» Exercise brief
Would you repeat every entry below word for word but drop the images?

» Difference listings
= = = = = = =

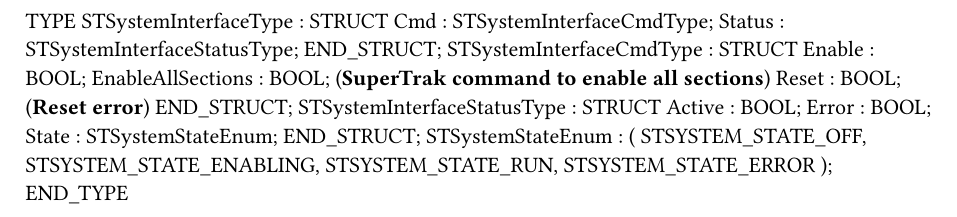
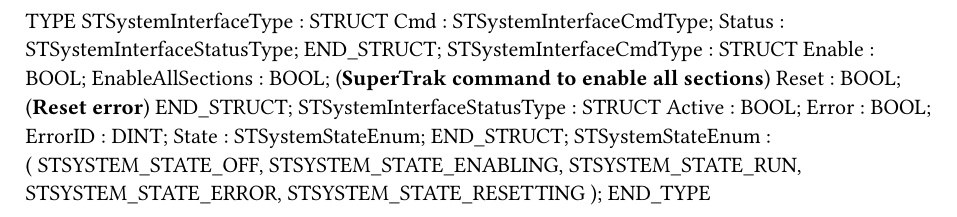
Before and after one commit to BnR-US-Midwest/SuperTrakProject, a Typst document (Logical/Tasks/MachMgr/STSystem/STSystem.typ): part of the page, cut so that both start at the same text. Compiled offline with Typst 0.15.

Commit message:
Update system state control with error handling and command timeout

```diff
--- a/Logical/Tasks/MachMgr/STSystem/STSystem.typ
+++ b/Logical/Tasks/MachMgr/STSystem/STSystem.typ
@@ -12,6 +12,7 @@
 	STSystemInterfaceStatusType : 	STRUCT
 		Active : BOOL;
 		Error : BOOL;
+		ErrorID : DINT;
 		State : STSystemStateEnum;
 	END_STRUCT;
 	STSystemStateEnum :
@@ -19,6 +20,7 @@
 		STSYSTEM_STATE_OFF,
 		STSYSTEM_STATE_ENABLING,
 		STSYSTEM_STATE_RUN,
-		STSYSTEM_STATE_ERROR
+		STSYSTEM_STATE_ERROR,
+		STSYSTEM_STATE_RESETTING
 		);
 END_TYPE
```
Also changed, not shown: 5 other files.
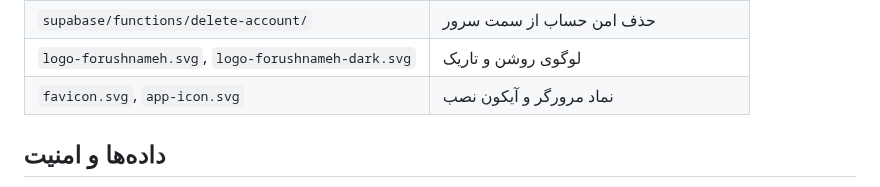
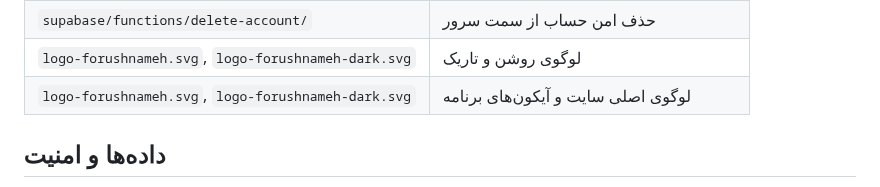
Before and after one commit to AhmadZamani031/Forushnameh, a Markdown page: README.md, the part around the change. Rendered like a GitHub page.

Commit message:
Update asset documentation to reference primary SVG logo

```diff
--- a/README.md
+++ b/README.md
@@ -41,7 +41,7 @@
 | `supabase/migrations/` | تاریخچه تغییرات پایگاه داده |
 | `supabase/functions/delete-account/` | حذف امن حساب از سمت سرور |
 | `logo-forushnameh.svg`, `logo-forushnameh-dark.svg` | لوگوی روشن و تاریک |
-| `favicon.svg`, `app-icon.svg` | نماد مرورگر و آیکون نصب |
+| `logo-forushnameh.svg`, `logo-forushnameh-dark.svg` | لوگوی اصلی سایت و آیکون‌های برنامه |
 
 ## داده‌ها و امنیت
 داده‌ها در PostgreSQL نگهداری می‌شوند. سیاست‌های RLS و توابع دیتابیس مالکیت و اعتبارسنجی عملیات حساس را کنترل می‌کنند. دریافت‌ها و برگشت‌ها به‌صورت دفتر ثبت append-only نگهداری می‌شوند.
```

= = = = = = =

» Task answer
Before and after one commit to BnR-US-Midwest/SuperTrakProject, a Typst document (Logical/Tasks/MachMgr/STSystem/STSystem.typ): part of the page, cut so that both start at the same text. Compiled offline with Typst 0.15.

Commit message:
Update system state control with error handling and command timeout

```diff
--- a/Logical/Tasks/MachMgr/STSystem/STSystem.typ
+++ b/Logical/Tasks/MachMgr/STSystem/STSystem.typ
@@ -12,6 +12,7 @@
 	STSystemInterfaceStatusType : 	STRUCT
 		Active : BOOL;
 		Error : BOOL;
+		ErrorID : DINT;
 		State : STSystemStateEnum;
 	END_STRUCT;
 	STSystemStateEnum :
@@ -19,6 +20,7 @@
 		STSYSTEM_STATE_OFF,
 		STSYSTEM_STATE_ENABLING,
 		STSYSTEM_STATE_RUN,
-		STSYSTEM_STATE_ERROR
+		STSYSTEM_STATE_ERROR,
+		STSYSTEM_STATE_RESETTING
 		);
 END_TYPE
```
Also changed, not shown: 5 other files.
Before and after one commit to AhmadZamani031/Forushnameh, a Markdown page: README.md, the part around the change. Rendered like a GitHub page.

Commit message:
Update asset documentation to reference primary SVG logo

```diff
--- a/README.md
+++ b/README.md
@@ -41,7 +41,7 @@
 | `supabase/migrations/` | تاریخچه تغییرات پایگاه داده |
 | `supabase/functions/delete-account/` | حذف امن حساب از سمت سرور |
 | `logo-forushnameh.svg`, `logo-forushnameh-dark.svg` | لوگوی روشن و تاریک |
-| `favicon.svg`, `app-icon.svg` | نماد مرورگر و آیکون نصب |
+| `logo-forushnameh.svg`, `logo-forushnameh-dark.svg` | لوگوی اصلی سایت و آیکون‌های برنامه |
 
 ## داده‌ها و امنیت
 داده‌ها در PostgreSQL نگهداری می‌شوند. سیاست‌های RLS و توابع دیتابیس مالکیت و اعتبارسنجی عملیات حساس را کنترل می‌کنند. دریافت‌ها و برگشت‌ها به‌صورت دفتر ثبت append-only نگهداری می‌شوند.
```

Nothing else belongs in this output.